▸ **PROBLEM DESCRIPTION**
If a line in the records contains the string "ipynb", show that line.

Before-and-after change records

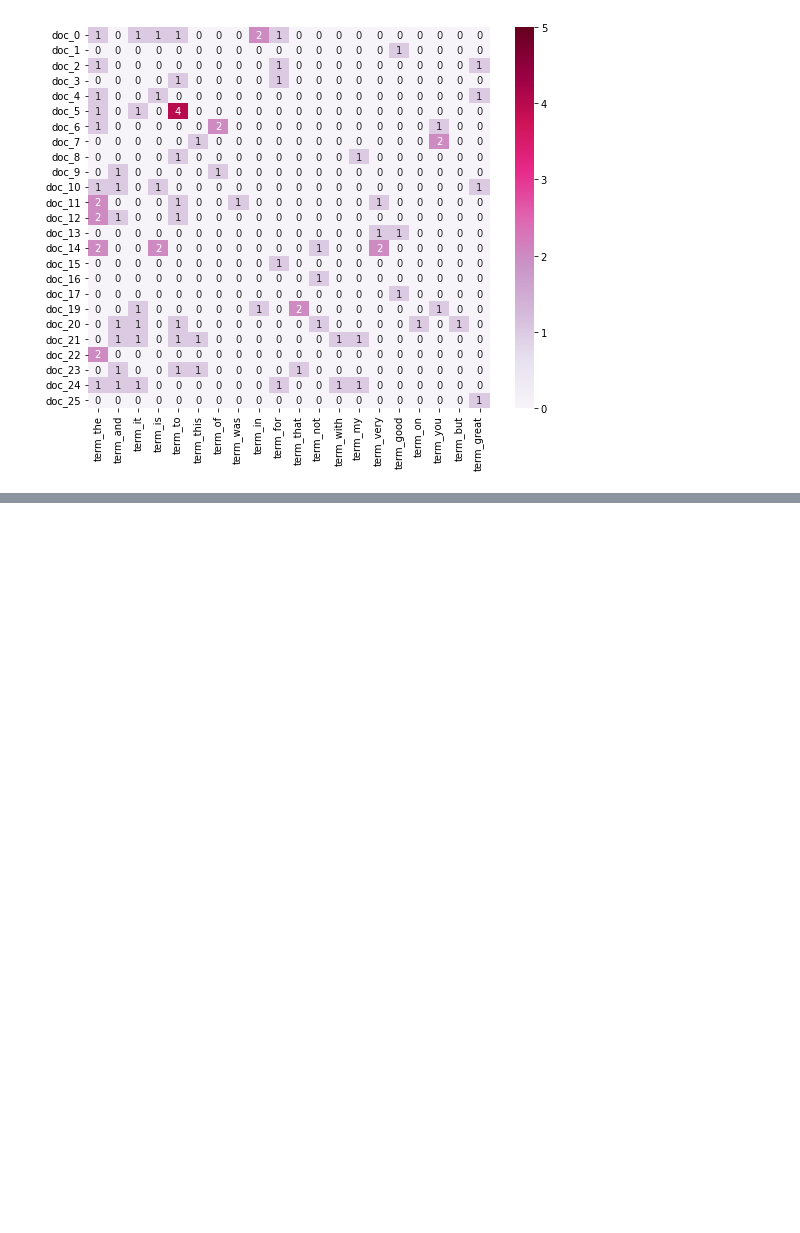
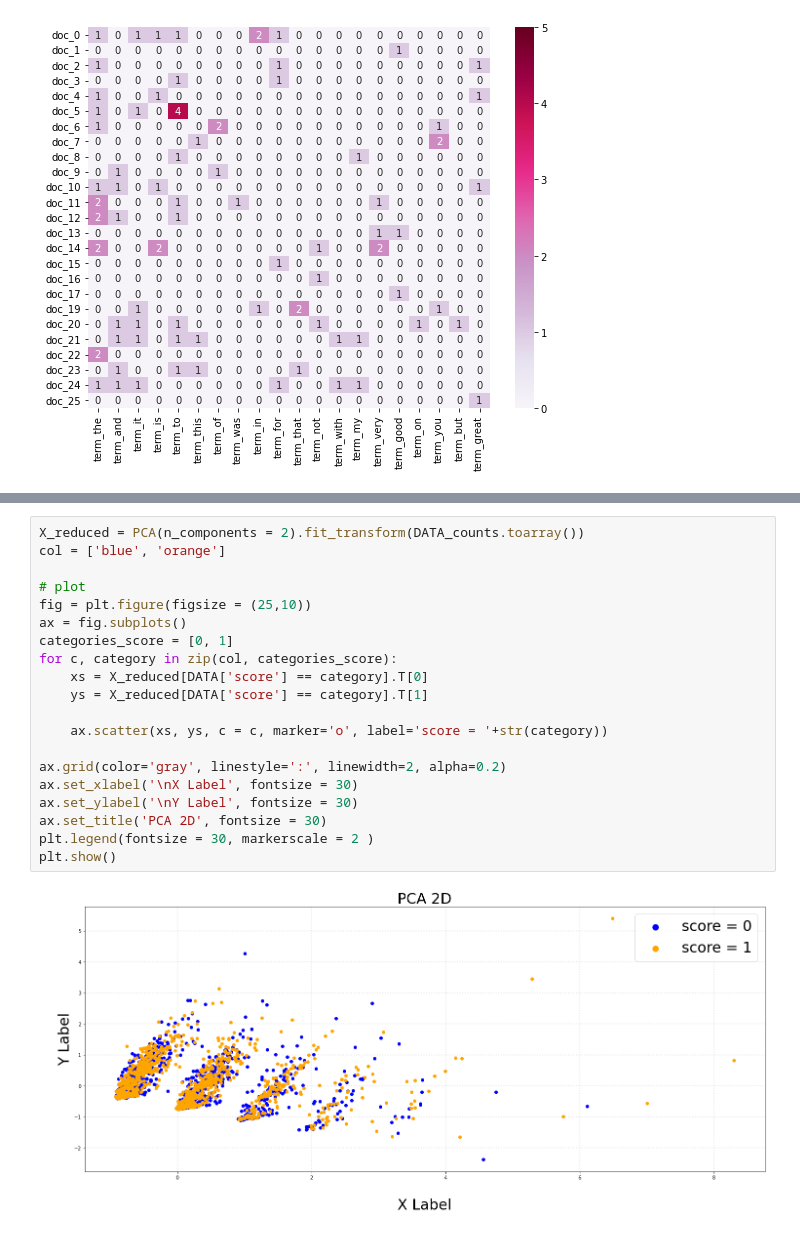
Before and after one commit to npinghuang/DM2022-Lab1-Homework, a Jupyter notebook: DM2022-Lab1-Homework.ipynb, the cells around one changed output, grey strips where cells are left out. Saved outputs shown, nothing was run; the diff lists cells and outputs as text; blank space fills up the shorter version.

```diff
--- a/DM2022-Lab1-Homework.ipynb
+++ b/DM2022-Lab1-Homework.ipynb
@@ -236,0 +328,22 @@ ax = sns.heatmap(df_todraw,
+# %%
+X_reduced = PCA(n_components = 2).fit_transform(DATA_counts.toarray())
+col = ['blue', 'orange']
+
+# plot
+fig = plt.figure(figsize = (25,10))
+ax = fig.subplots()
+categories_score = [0, 1]
+for c, category in zip(col, categories_score):
+    xs = X_reduced[DATA['score'] == category].T[0]
+    ys = X_reduced[DATA['score'] == category].T[1]
+
+    ax.scatter(xs, ys, c = c, marker='o', label='score = '+str(category))
+
+ax.grid(color='gray', linestyle=':', linewidth=2, alpha=0.2)
+ax.set_xlabel('\nX Label', fontsize = 30)
+ax.set_ylabel('\nY Label', fontsize = 30)
+ax.set_title('PCA 2D', fontsize = 30)
+plt.legend(fontsize = 30, markerscale = 2 )
+plt.show()
+# %% [output]
+[figure, added]
```
Also changed, not shown: parts of 26 cells of this notebook, 5 other files.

▸ **PROBLEM SOLUTION**
Before and after one commit to npinghuang/DM2022-Lab1-Homework, a Jupyter notebook: DM2022-Lab1-Homework.ipynb, the cells around one changed output, grey strips where cells are left out. Saved outputs shown, nothing was run; the diff lists cells and outputs as text; blank space fills up the shorter version.
--- a/DM2022-Lab1-Homework.ipynb
+++ b/DM2022-Lab1-Homework.ipynb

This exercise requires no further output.